These predatory food commercials are a kind of fat shaming, employing food as the villain and pinning people, particularly women, as the helpless victims. Food is portrayed as an evil temptation for which only the weak fall. It might be as seemingly harmless as an escape from daily life (hello, Dove Chocolate), and gets as bad as fat-shaming women into eating disorders. In 2011, Yoplait ran an ad so explicit that the yogurt company had to pull the commercial and apologize.
Food commercials also sexualize food, likening it to a lewd pastime that could replace sex altogether. At face value it's insulting and demeaning -- advertisers shouldn't equate food with something illicit, nor should they equate a woman's sexual drive with something off-limits or obscene. Moreover, are these ads suggesting that women who give in to the temptation of food don't need to worry about sex because they won't be thin enough to get it? It's a twisted perspective that food commercials need to stop promoting.
Women should not feel guilty about eating the food they want to eat -- and it's high time advertisers stop making us feel like they should. From visual artists to comedians, the world over seems to be fed up with food-shaming messages. Artist Lee Price recognizes the complex relationship between women and food and challenges the customary food-shaming in a series of self portraits. "Price's subjects don't ask to be pitied or judged. Their enjoyment of junk food, rather, is equated with a joy of life, and a grand 'screw you' to all who attempt to censor their needs and desires," explains HuffPost Arts & Culture editor Priscilla Frank.
Last month Amy Schumer made a hilarious sketch about women food-shaming themselves and confessing to friends. "I'm so bad," was the repeated refrain. It's important to laugh at the ridiculousness of food-shaming -- but it's equally important to realize it's gotten out of hand, and to recognize the corporate interests at play.

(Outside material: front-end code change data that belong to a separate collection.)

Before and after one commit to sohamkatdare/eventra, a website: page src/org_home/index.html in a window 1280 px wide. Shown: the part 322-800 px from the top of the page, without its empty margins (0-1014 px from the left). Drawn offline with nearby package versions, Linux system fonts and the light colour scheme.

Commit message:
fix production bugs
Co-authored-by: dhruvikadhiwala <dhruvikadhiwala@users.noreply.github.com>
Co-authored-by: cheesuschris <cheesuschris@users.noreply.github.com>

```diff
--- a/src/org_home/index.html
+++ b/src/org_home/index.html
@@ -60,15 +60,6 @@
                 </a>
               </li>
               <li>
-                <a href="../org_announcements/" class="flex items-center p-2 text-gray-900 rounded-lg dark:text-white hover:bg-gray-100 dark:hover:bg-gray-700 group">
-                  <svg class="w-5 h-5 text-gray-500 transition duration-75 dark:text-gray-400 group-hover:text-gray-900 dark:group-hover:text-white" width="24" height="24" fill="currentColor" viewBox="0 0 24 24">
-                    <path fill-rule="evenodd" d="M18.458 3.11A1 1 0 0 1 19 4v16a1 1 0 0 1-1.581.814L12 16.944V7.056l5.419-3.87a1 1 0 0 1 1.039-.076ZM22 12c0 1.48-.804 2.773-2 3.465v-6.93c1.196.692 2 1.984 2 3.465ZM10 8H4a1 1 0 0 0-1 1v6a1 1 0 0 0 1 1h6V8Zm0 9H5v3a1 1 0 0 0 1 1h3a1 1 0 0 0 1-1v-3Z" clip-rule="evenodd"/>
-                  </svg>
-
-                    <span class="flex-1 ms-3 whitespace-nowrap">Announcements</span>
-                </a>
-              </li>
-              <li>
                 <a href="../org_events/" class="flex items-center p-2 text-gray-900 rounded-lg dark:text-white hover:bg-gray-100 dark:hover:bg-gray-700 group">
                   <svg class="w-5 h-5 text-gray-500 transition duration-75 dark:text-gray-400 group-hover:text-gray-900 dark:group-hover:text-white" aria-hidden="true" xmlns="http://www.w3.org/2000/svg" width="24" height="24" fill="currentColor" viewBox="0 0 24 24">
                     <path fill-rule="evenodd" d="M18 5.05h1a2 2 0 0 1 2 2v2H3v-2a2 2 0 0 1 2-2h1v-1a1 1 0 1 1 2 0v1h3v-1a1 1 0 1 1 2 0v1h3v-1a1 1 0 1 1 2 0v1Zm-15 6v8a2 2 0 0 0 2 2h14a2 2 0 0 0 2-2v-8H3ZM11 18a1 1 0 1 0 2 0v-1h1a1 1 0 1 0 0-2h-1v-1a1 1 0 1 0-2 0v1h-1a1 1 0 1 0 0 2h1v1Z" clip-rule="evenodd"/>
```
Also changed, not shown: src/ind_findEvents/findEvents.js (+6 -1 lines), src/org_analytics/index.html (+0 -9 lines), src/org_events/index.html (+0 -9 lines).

Here are seven of our least favorite food-shaming commercials. Be prepared to get mad.